Part of the reason for this less steep growth is that she started out strong to begin with. Nathaniel Fludd on the other hand, does have quite a lot of growing to do. His emotional scars are greater, partly because his life experience has been more extreme, and partly because he had a more tender nature to begin with. So the Beastolgoist books are very much about him growing into a different, healthier, more emotionally secure and balanced individual.

It occurs to me that I really need to have Tools, not rules, tattooed on my forehead!


Anonymous said...

You'll have to have it tattooed backward, so you can read it in the reflection off your monitor.

Okay, I clearly need to get this book.
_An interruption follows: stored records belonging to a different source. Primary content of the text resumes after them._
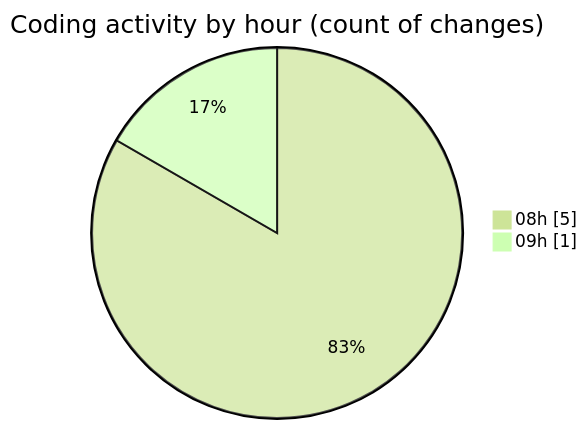
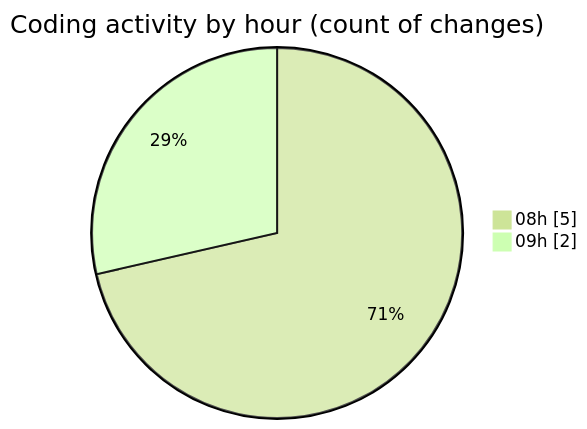
One commit to LanceThiago/code-tracking changed the second of 2 diagrams in 2026-08-31/web/README.md. Above: the diagram before and after it, drawn with Mermaid (forest theme). The commit also changed other lines of this file and 1 other file, not shown here.

````diff
--- a/2026-08-31/web/README.md
+++ b/2026-08-31/web/README.md
@@ -28,6 +29,6 @@
 ```mermaid
 pie showData
 title Coding activity by hour (count of changes)
 "08h" : 5
-"09h" : 1
+"09h" : 2
 ```
````
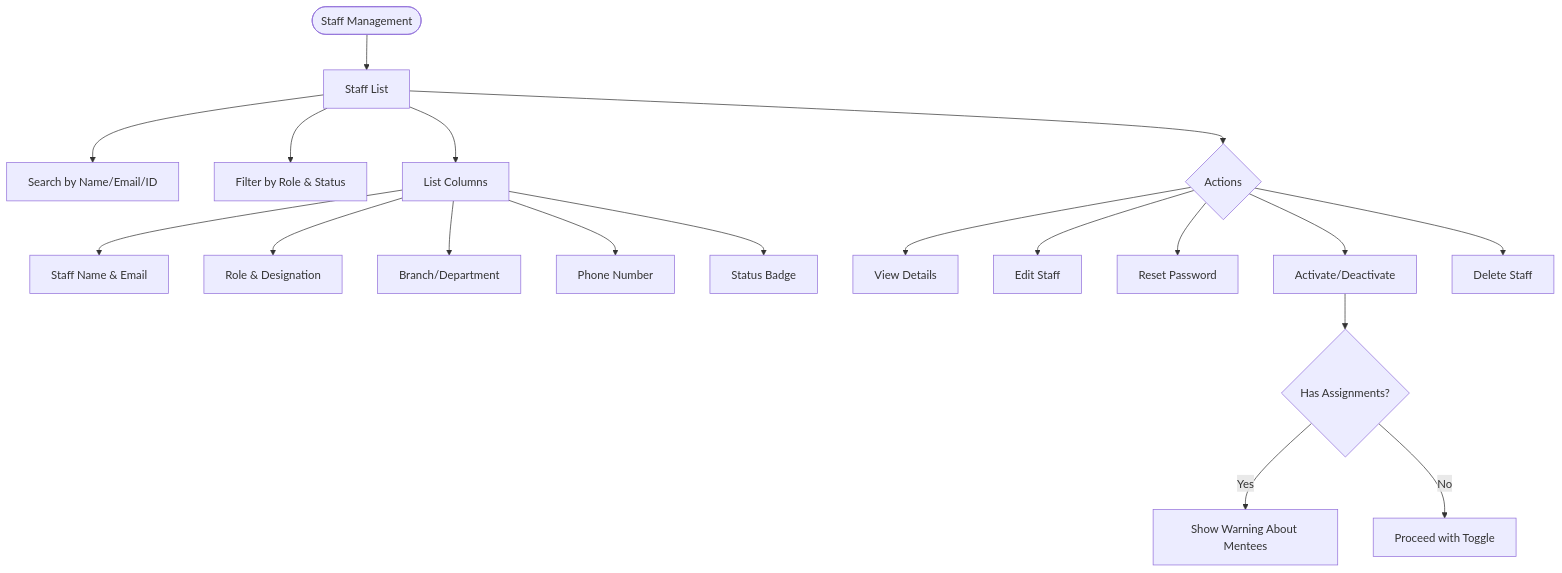
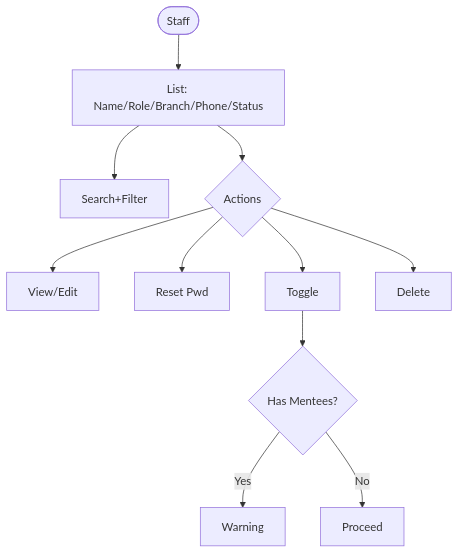
One commit to gunjangupta-gh/placeintern changed diagram 16 of 58 in INTERNSHIP_PORTAL_FLOW_DIAGRAMS.md. Above: the diagram before and after it, drawn with Mermaid. The commit also changed other lines of this file and 6 other files, not shown here.

````diff
--- a/INTERNSHIP_PORTAL_FLOW_DIAGRAMS.md
+++ b/INTERNSHIP_PORTAL_FLOW_DIAGRAMS.md
@@ -518,25 +240,12 @@
 ```mermaid
 flowchart TD
-    STAFF_MGMT([Staff Management]) --> LIST[Staff List]
-
-    LIST --> SEARCH[Search by Name/Email/ID]
-    LIST --> FILTER[Filter by Role & Status]
-
-    LIST --> COLS[List Columns]
-    COLS --> NAME[Staff Name & Email]
-    COLS --> ROLE[Role & Designation]
-    COLS --> BRANCH[Branch/Department]
-    COLS --> PHONE[Phone Number]
-    COLS --> STATUS[Status Badge]
-
-    LIST --> ACTIONS{Actions}
-    ACTIONS --> VIEW[View Details]
-    ACTIONS --> EDIT[Edit Staff]
-    ACTIONS --> RESET[Reset Password]
-    ACTIONS --> TOGGLE[Activate/Deactivate]
-    ACTIONS --> DELETE[Delete Staff]
-
-    TOGGLE --> WARNING{Has Assignments?}
-    WARNING --> |Yes| SHOW_WARNING[Show Warning About Mentees]
-    WARNING --> |No| PROCEED[Proceed with Toggle]
+    A([Staff])-->B[List: Name/Role/Branch/Phone/Status]
+    B-->C[Search+Filter]
+    B-->D{Actions}
+    D-->E[View/Edit]
+    D-->F[Reset Pwd]
+    D-->G[Toggle]-->H{Has Mentees?}
+    H-->|Yes|I[Warning]
+    H-->|No|J[Proceed]
+    D-->K[Delete]
 ```
````
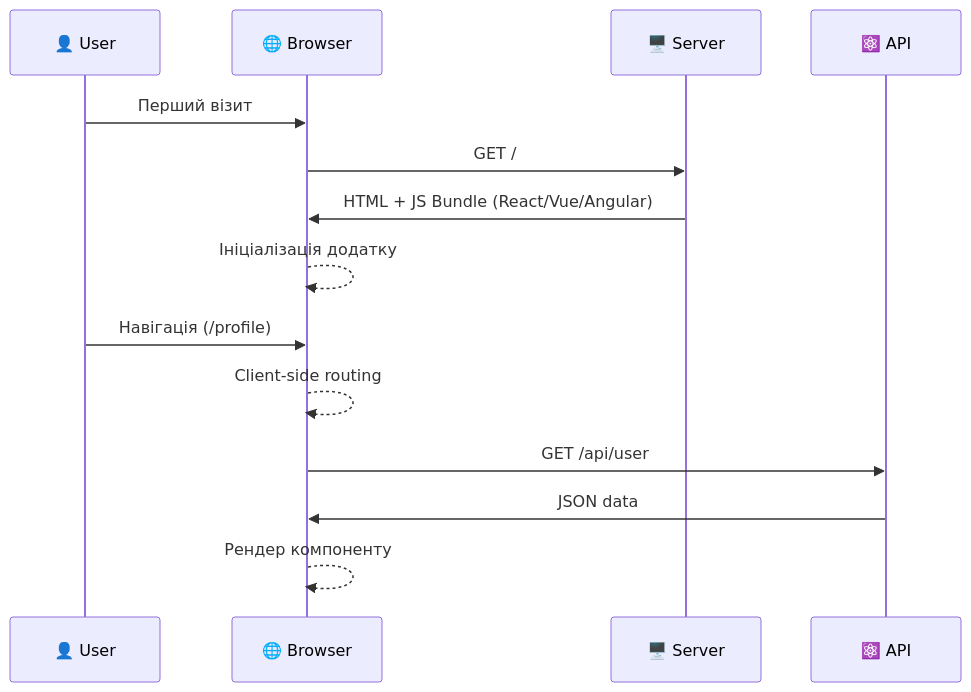
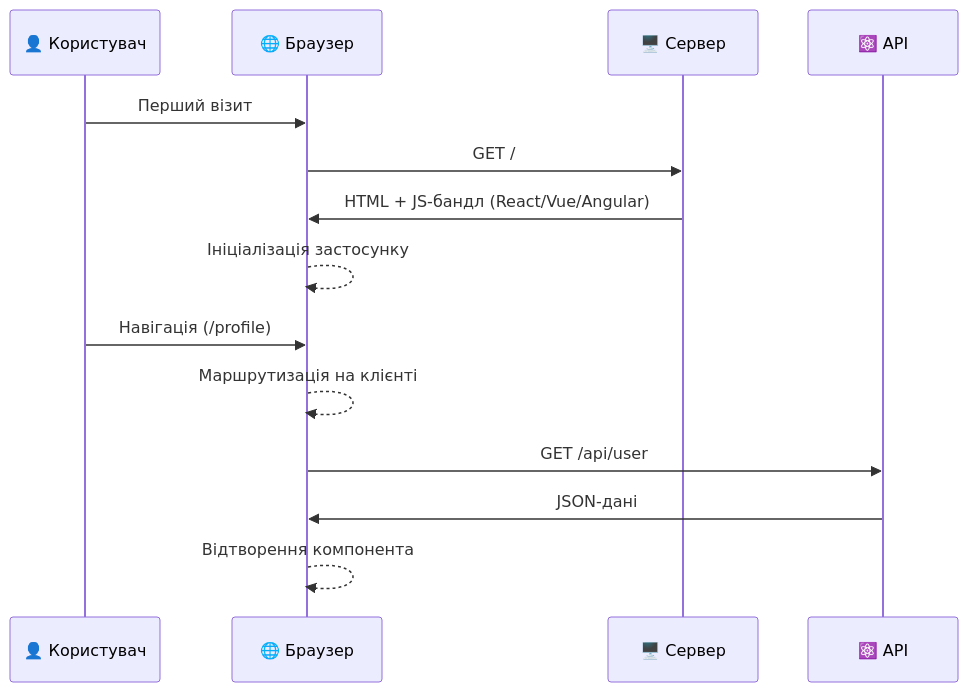
Before and after one commit to olroi421/course-web: diagram 11 of 19 in lectures/lecture-01.md, drawn with Mermaid. The commit also changed other lines of this file and 4 other files, not shown here.

````diff
--- a/lectures/lecture-01.md
+++ b/lectures/lecture-01.md
@@ -771,18 +815,18 @@
 ```mermaid
 sequenceDiagram
-    participant U as 👤 User
-    participant B as 🌐 Browser
-    participant S as 🖥️ Server
+    participant U as 👤 Користувач
+    participant B as 🌐 Браузер
+    participant S as 🖥️ Сервер
     participant A as ⚛️ API
 
     U->>B: Перший візит
     B->>S: GET /
-    S->>B: HTML + JS Bundle (React/Vue/Angular)
-    B-->>B: Ініціалізація додатку
+    S->>B: HTML + JS-бандл (React/Vue/Angular)
+    B-->>B: Ініціалізація застосунку
 
     U->>B: Навігація (/profile)
-    B-->>B: Client-side routing
+    B-->>B: Маршрутизація на клієнті
     B->>A: GET /api/user
-    A->>B: JSON data
-    B-->>B: Рендер компоненту
+    A->>B: JSON-дані
+    B-->>B: Відтворення компонента
 ```
````
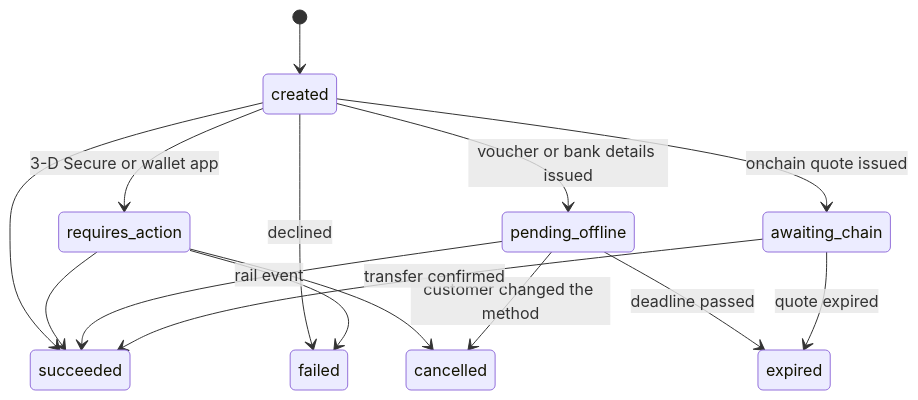
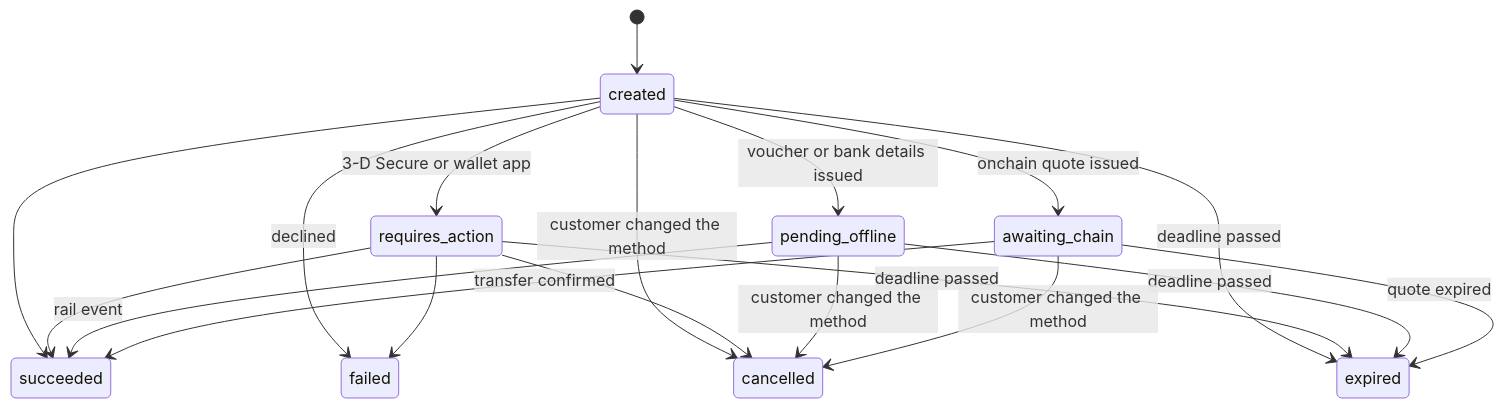
Before and after one commit to seams-tech/seams-wallet: the third of 4 diagrams in docs/refactor-250-seams-checkout.md, drawn with Mermaid. The commit also changed other lines of this file and 39 other files, not shown here.

````diff
--- a/docs/refactor-250-seams-checkout.md
+++ b/docs/refactor-250-seams-checkout.md
@@ -1009,17 +1020,21 @@
 ```mermaid
 stateDiagram-v2
     [*] --> created
     created --> requires_action: 3-D Secure or wallet app
     created --> pending_offline: voucher or bank details issued
     created --> awaiting_chain: onchain quote issued
     created --> succeeded
     created --> failed: declined
+    created --> cancelled: customer changed the method
+    created --> expired: deadline passed
     requires_action --> succeeded
     requires_action --> failed
     requires_action --> cancelled
+    requires_action --> expired: deadline passed
     pending_offline --> succeeded: rail event
     pending_offline --> cancelled: customer changed the method
     pending_offline --> expired: deadline passed
     awaiting_chain --> succeeded: transfer confirmed
+    awaiting_chain --> cancelled: customer changed the method
     awaiting_chain --> expired: quote expired
 ```
````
I think I had it years ago, but hadn't really used it. Now I'm thinking it's like the Maass book, and maybe the reader (me!) wasn't quite ready. As I grow, my writing grows? Or the other way around?

Thanks, Robin.

BTW, I LOVED Grandmother & the governesses! And Theo's handling of them. :)

Robin L said...

LOL! True, Becky!

And you know, I tried to read this book before, too, and it left me pretty flat, but now, as you can see, it's really speaking to me. I would have to agree that it must have something to do with the stage of writing we're in, definitely. Or maybe just a confirmation of the adage, When the pupil is ready, the teacher will come...?

So glad Grandmother and the governesses worked for you! I had a TON of fun writing them.

Dave Johnson said...

A very timely post, Robin. I've been struggling with this issue because I also have a character who starts really strong, and doesn't undergo huge changes. It's frustrating sometimes when agents look at a synopsis and say, "I don't see the emotional arc of the character." I've concluded that for my character to be who she is, she simply can't change much - she is a rock most of the time and the world changes around her. She is affected by it, and she has an effect on it, but she refuses to let it change her. I can't write her confidently if I try to wedge in "personal growth" moments artificially.

I really get what you mean about Theodosia. The thing I adore about her is that she is very self-assured without being precocious. I don't want her to change! It's fine that she grows - she has to. But the lack of earthshaking self-revelation is in fact what seems to make her such a dependable and consistent character. She already knows who she is, and I love her for that.

Robin L said...

Hey Dave! So glad you "got" Theodosia! (Although quite a few people have found her precocious, which isn't necessarily a bad thing.)
When we were shopping the mss around, there were a few editors who wanted her to be more vulnerable, but like you, it didn't feel right to me. It can, however, be a challenge to overcome some of those perceptions.

If your character doesn't change much, does she grow in the same sense that Theo does? Does she become more self-aware in same way? Because even if a character doesn't change significantly, there should be something in the adventure that changes her view of the world.

I'm wondering if you could identify that, maybe you could emphasize her new awareness in the synopsis? Kind of pretend it's a growth arc, for the sake the synopsis?

Another trick, although fairly useless in the synopsis, is to be sure you've layered the character really well so that you are revealing her character in stages, which will give a feeling of emotional movement in the story.

Dave Johnson said...

It's exactly as you say - the character becomes more self-aware. She discovers all kinds of horrible things about her origins, her strengths and weaknesses, etc. but the point is that none of those things changes the person she is now, in terms of her core personality. Obviously she grapples with these revelations and realizations (which might be considered "growth") but in the end, she succeeds because she remains true to herself regardless of these things that should change her (for the worse). That's really hard to convey in a synopsis - but I'm gonna do it!